(EXERCISE MATERIAL Opens)

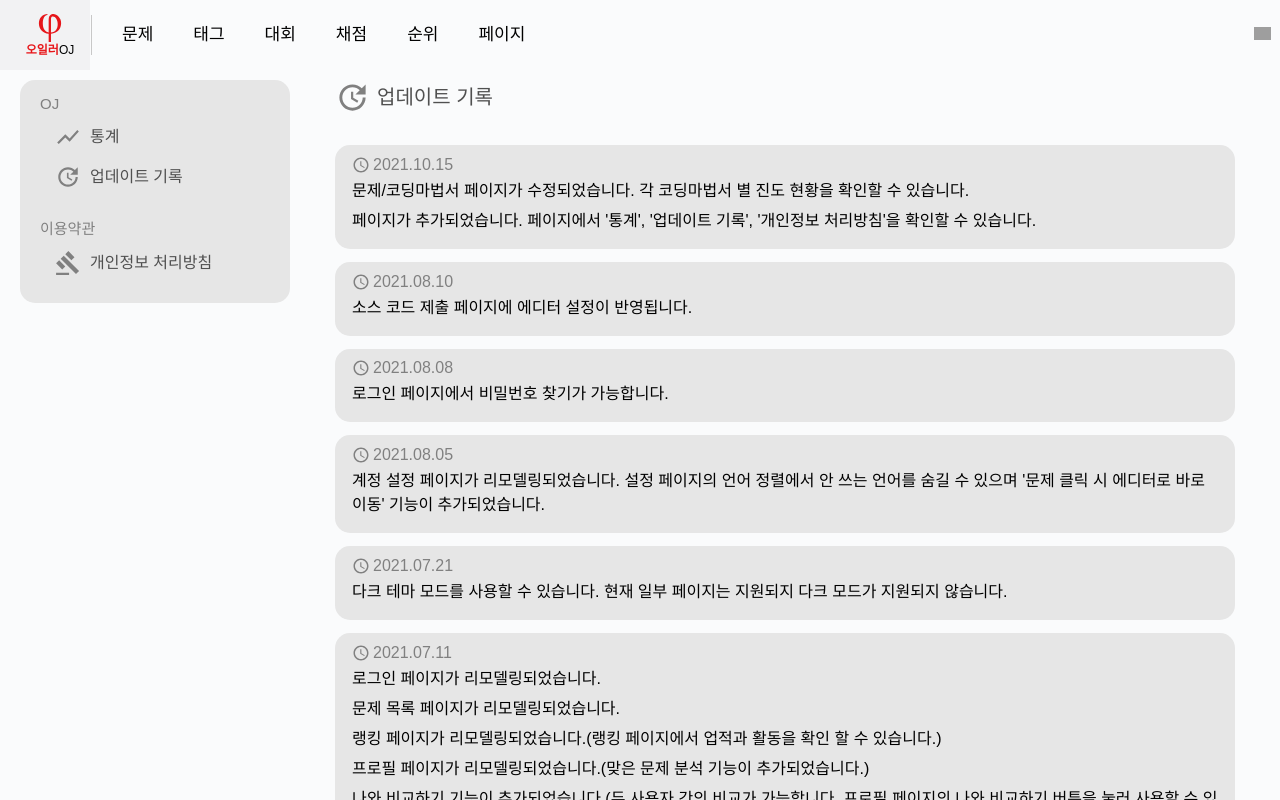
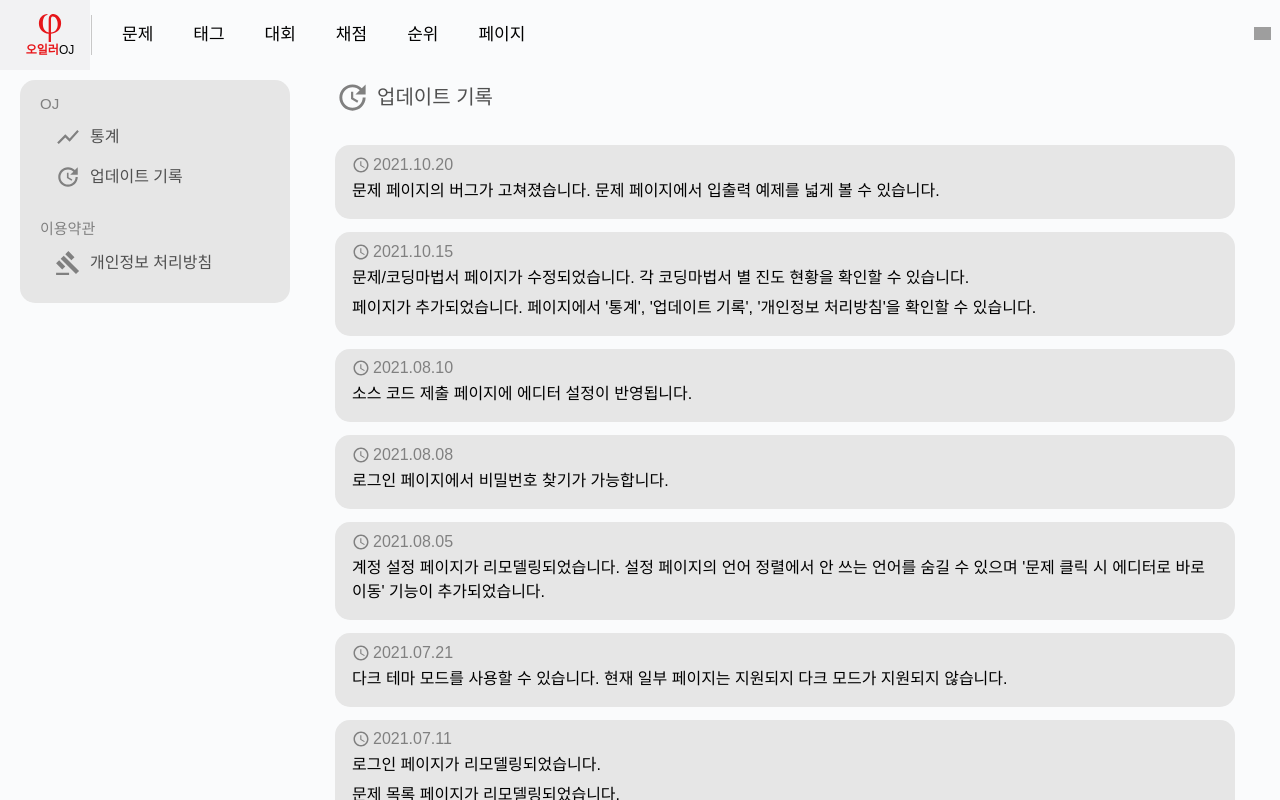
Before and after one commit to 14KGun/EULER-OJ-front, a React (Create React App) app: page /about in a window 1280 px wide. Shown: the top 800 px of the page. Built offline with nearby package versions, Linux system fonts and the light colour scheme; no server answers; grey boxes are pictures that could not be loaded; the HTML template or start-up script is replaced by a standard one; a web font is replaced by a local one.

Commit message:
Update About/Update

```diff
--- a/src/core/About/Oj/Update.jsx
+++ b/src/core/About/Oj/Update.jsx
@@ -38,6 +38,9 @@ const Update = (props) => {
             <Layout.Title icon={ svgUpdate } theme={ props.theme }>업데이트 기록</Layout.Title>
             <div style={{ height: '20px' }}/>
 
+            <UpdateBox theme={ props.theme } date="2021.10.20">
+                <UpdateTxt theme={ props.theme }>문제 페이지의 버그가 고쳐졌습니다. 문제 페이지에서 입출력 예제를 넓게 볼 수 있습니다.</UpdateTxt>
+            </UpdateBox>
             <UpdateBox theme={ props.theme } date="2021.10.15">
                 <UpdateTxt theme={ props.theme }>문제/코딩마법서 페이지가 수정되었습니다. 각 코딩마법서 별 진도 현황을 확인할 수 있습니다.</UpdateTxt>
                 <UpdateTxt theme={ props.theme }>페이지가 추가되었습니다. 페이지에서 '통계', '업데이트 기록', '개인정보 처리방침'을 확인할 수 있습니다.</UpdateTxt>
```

(EXERCISE MATERIAL Closes)
(EXERCISE MATERIAL Opens)

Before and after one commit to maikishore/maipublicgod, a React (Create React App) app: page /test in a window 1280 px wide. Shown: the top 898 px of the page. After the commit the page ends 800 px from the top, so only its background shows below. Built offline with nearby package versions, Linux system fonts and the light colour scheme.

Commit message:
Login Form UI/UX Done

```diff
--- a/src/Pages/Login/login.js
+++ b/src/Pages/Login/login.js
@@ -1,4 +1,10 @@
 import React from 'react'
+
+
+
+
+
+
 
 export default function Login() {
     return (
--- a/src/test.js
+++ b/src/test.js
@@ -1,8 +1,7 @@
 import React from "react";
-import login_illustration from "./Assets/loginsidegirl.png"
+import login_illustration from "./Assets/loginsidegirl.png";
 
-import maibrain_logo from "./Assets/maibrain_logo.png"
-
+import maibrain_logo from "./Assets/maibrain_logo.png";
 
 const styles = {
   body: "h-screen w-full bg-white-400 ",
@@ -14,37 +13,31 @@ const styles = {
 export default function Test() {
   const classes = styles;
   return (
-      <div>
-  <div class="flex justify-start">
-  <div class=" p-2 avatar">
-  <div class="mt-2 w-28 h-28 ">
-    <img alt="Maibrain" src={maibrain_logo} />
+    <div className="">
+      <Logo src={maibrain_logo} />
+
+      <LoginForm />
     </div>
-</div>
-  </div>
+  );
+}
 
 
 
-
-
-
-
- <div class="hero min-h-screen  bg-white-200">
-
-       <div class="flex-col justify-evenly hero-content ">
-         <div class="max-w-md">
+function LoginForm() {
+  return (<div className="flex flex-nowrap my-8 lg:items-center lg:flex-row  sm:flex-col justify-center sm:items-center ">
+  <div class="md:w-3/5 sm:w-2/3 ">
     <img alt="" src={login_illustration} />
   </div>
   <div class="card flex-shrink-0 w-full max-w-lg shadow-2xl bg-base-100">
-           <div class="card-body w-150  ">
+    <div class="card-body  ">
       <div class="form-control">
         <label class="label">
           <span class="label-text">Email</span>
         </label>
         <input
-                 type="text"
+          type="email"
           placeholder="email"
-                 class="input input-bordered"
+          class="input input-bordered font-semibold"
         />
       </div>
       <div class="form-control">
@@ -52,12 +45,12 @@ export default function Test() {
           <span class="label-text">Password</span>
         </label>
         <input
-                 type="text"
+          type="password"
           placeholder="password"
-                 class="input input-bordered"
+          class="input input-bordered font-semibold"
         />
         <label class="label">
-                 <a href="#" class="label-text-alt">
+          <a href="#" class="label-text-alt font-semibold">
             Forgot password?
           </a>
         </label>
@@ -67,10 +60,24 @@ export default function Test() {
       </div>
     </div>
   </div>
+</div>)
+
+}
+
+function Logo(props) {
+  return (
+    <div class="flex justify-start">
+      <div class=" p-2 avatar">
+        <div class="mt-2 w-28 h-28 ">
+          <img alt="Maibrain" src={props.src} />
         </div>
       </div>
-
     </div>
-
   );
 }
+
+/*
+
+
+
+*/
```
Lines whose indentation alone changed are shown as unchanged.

(EXERCISE MATERIAL Closes)
(EXERCISE MATERIAL Opens)

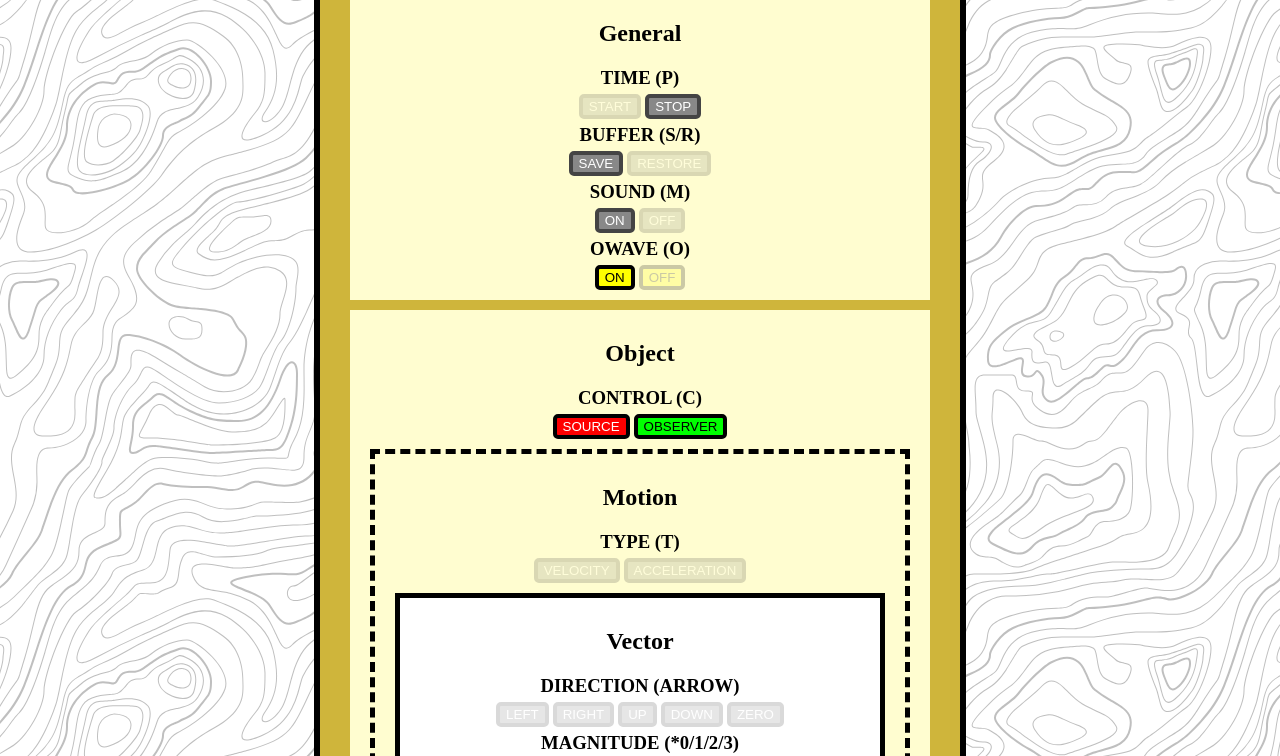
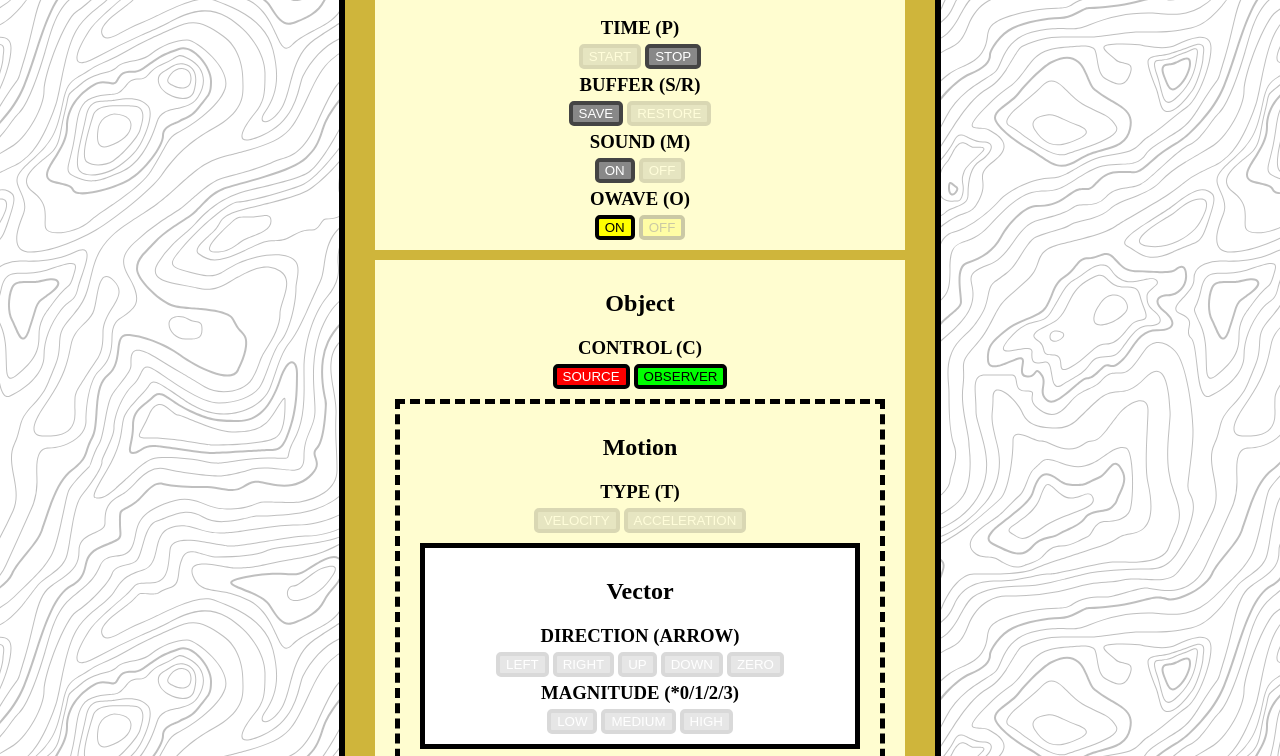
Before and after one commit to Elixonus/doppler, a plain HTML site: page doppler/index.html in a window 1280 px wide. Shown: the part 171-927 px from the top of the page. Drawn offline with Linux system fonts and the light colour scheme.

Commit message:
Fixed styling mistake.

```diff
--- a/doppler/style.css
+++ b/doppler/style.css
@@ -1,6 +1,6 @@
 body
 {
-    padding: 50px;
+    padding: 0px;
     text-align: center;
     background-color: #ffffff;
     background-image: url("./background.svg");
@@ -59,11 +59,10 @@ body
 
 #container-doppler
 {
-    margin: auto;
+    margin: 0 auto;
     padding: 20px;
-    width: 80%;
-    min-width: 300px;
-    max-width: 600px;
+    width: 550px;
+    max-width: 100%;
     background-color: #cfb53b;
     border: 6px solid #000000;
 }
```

(EXERCISE MATERIAL Closes)

● **WHAT YOU HAVE TO DO**
When a line in the records holds the string "type", copy that line.

● **RESPONSE FOR THIS EXERCISE**
-                 type="text"
+          type="email"
-                 type="text"
+          type="password"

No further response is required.